Web page revision data:
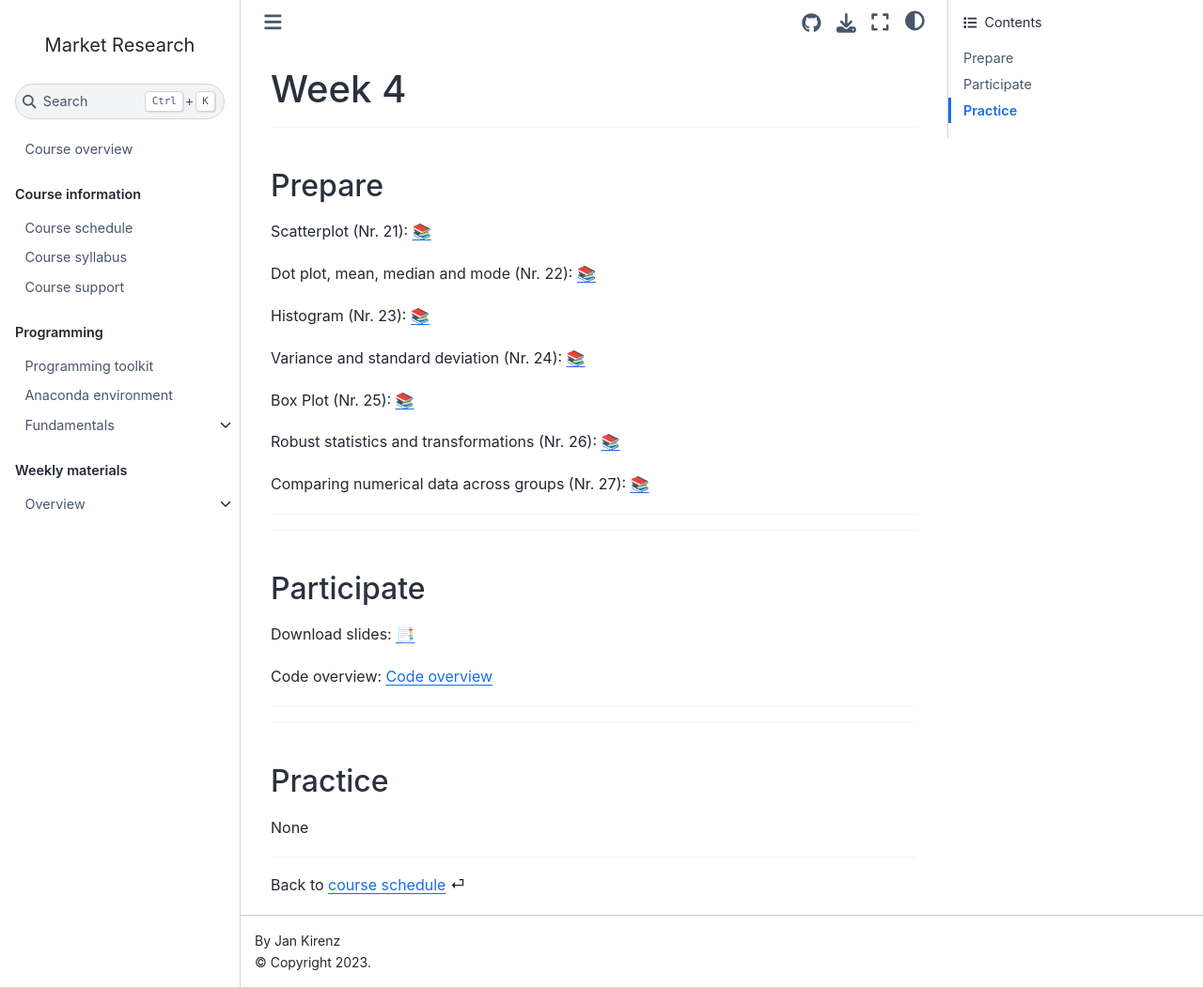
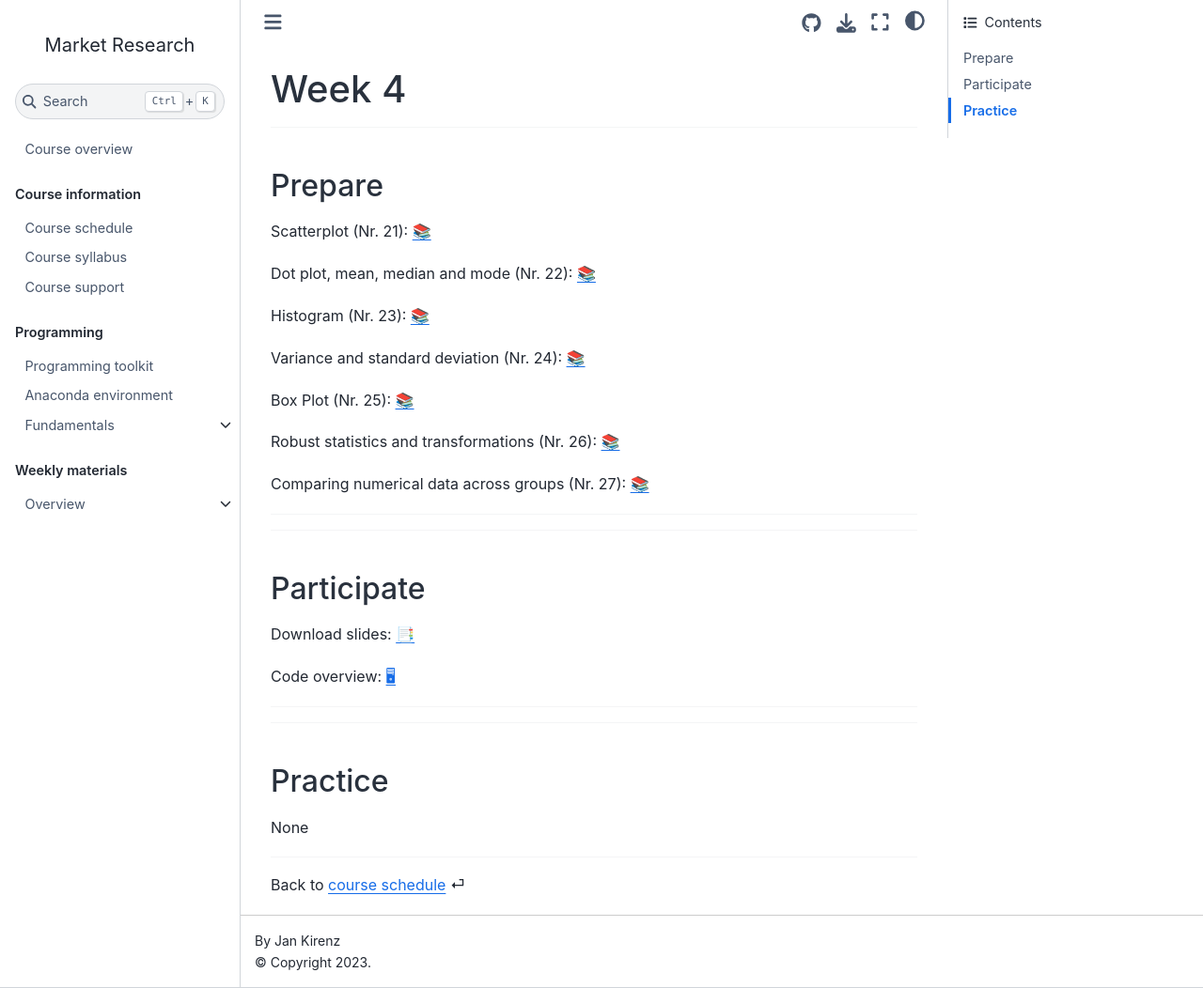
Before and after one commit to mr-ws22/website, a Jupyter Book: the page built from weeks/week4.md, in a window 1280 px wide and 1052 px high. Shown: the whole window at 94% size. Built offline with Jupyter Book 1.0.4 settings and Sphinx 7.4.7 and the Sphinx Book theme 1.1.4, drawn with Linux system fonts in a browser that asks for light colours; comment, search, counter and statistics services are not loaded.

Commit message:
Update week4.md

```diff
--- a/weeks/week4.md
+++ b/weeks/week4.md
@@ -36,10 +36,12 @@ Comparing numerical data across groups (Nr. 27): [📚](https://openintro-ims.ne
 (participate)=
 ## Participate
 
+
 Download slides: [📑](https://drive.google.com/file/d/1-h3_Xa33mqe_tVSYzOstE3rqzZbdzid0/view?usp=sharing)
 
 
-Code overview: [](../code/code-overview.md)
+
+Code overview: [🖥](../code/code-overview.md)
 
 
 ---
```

==

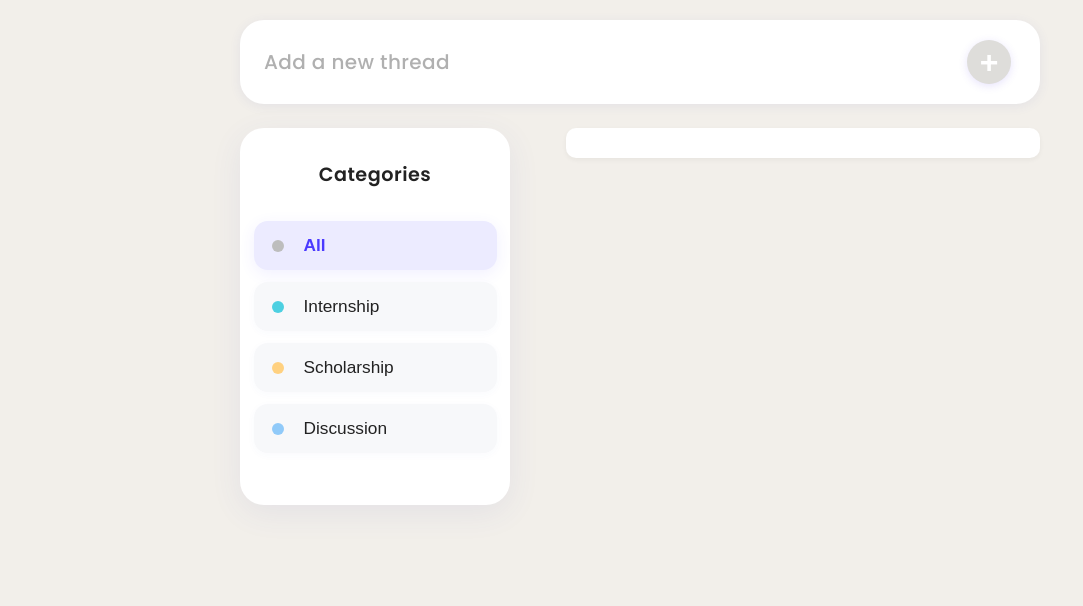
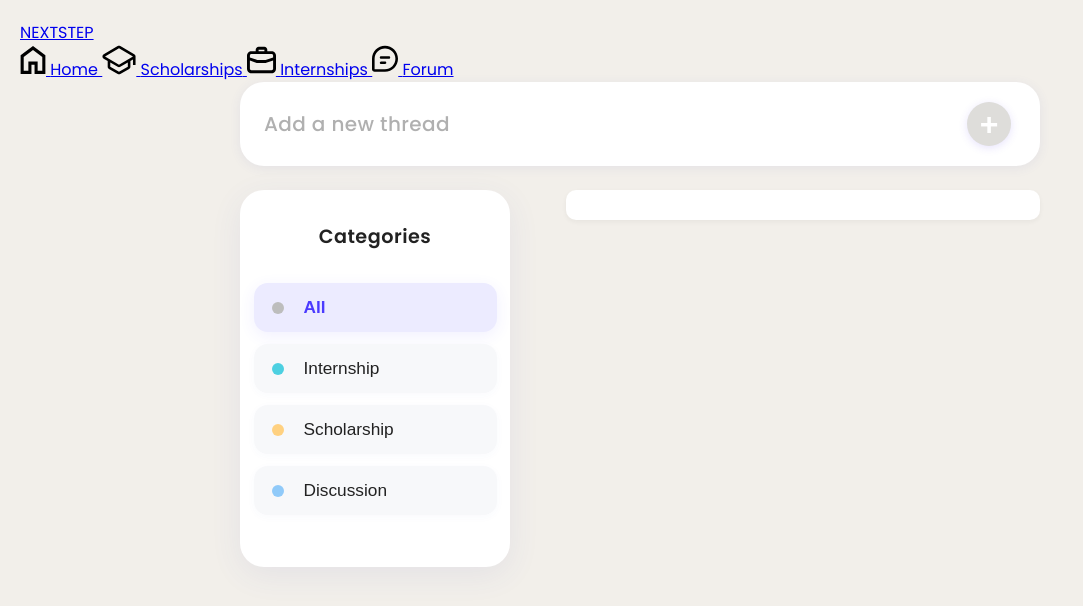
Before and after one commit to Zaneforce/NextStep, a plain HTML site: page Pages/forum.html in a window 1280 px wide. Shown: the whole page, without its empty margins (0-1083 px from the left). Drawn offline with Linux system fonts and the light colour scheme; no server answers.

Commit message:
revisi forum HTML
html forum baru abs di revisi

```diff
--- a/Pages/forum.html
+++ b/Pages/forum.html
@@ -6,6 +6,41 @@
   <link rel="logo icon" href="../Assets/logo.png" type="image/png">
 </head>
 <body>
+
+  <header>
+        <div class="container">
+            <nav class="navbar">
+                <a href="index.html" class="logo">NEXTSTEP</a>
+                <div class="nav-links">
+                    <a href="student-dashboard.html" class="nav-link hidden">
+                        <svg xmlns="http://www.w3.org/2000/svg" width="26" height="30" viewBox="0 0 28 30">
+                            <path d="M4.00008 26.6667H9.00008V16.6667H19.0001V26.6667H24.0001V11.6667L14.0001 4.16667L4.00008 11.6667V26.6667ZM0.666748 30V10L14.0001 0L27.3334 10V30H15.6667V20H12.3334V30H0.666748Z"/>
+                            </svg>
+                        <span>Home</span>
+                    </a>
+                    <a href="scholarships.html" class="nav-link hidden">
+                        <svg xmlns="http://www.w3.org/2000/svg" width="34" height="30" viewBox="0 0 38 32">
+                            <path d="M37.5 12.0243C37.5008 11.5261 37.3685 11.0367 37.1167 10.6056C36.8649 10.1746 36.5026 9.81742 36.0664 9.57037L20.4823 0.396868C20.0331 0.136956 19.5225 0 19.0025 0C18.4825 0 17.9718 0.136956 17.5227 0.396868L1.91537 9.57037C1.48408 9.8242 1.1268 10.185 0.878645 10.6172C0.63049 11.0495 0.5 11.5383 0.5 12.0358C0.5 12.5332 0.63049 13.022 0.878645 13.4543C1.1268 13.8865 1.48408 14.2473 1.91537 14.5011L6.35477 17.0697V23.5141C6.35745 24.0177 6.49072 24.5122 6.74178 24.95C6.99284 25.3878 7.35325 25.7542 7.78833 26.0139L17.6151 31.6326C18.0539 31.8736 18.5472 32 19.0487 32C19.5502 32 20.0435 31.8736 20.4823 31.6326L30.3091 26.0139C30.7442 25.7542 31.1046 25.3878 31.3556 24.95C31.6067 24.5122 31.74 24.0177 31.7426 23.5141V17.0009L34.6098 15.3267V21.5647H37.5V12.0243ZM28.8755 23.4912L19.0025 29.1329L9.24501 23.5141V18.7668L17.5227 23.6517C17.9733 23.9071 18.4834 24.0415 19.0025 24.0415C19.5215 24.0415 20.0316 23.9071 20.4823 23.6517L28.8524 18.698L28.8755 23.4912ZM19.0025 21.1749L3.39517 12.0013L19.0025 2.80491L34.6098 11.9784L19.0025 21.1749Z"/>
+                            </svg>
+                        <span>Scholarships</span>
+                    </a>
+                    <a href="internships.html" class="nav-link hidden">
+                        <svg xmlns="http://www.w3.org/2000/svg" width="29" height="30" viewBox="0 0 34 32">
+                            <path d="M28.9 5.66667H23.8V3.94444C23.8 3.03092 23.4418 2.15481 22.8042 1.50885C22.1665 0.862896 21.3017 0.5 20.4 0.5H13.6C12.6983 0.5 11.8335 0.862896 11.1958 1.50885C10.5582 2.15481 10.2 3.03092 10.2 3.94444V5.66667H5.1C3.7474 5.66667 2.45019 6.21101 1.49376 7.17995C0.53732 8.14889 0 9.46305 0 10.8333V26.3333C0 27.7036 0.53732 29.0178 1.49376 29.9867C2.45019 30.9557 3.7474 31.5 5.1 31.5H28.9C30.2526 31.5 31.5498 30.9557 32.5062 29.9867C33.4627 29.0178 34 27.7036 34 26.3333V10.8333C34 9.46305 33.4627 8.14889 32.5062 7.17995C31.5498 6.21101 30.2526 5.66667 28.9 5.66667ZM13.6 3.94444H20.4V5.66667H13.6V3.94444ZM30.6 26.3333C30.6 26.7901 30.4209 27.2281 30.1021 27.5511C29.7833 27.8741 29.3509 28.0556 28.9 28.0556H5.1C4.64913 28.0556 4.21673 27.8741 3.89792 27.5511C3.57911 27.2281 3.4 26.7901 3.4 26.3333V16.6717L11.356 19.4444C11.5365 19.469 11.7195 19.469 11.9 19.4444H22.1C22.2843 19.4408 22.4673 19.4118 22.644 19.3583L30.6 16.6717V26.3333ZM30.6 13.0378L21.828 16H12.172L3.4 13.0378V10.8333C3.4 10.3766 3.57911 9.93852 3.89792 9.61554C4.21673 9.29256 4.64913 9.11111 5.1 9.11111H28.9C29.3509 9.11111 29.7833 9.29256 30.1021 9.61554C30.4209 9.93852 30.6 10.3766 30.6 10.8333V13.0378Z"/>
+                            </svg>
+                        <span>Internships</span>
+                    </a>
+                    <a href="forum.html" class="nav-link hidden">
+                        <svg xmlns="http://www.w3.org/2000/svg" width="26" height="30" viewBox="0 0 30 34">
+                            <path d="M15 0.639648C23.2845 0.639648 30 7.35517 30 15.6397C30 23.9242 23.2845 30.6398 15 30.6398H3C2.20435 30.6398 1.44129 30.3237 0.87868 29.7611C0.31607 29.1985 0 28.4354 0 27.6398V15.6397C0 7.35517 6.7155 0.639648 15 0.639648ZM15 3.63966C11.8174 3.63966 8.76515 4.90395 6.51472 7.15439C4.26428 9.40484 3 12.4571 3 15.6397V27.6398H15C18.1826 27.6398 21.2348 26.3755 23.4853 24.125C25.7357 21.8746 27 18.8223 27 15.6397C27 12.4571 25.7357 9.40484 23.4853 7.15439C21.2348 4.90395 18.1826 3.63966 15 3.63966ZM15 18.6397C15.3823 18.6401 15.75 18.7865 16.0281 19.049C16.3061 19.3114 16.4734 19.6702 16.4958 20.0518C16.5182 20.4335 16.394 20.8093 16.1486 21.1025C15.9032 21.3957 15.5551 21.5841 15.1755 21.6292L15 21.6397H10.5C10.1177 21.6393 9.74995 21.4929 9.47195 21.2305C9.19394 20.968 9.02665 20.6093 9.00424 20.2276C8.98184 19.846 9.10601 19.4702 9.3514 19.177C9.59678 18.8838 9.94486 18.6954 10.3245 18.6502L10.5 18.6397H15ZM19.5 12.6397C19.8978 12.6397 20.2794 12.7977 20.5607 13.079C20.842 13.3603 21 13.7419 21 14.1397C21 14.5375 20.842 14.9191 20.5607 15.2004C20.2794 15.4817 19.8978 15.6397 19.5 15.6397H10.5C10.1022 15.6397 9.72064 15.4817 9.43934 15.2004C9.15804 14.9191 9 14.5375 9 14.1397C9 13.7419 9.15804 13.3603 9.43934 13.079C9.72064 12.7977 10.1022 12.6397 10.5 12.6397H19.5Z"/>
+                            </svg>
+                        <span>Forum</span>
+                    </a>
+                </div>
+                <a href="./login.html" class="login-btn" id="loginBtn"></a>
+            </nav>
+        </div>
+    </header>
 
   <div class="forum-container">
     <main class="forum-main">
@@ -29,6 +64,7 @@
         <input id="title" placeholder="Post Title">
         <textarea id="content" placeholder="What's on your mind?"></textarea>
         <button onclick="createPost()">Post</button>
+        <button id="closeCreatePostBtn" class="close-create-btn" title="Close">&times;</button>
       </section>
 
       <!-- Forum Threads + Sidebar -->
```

:: TASK DETAILS ::
Out of the records, collect only those lines that contain the string "class".

:: SOLUTION TO THIS TASK ::
+        <div class="container">
+            <nav class="navbar">
+                <a href="index.html" class="logo">NEXTSTEP</a>
+                <div class="nav-links">
+                    <a href="student-dashboard.html" class="nav-link hidden">
+                    <a href="scholarships.html" class="nav-link hidden">
+                    <a href="internships.html" class="nav-link hidden">
+                    <a href="forum.html" class="nav-link hidden">
+                <a href="./login.html" class="login-btn" id="loginBtn"></a>
   <div class="forum-container">
     <main class="forum-main">
+        <button id="closeCreatePostBtn" class="close-create-btn" title="Close">&times;</button>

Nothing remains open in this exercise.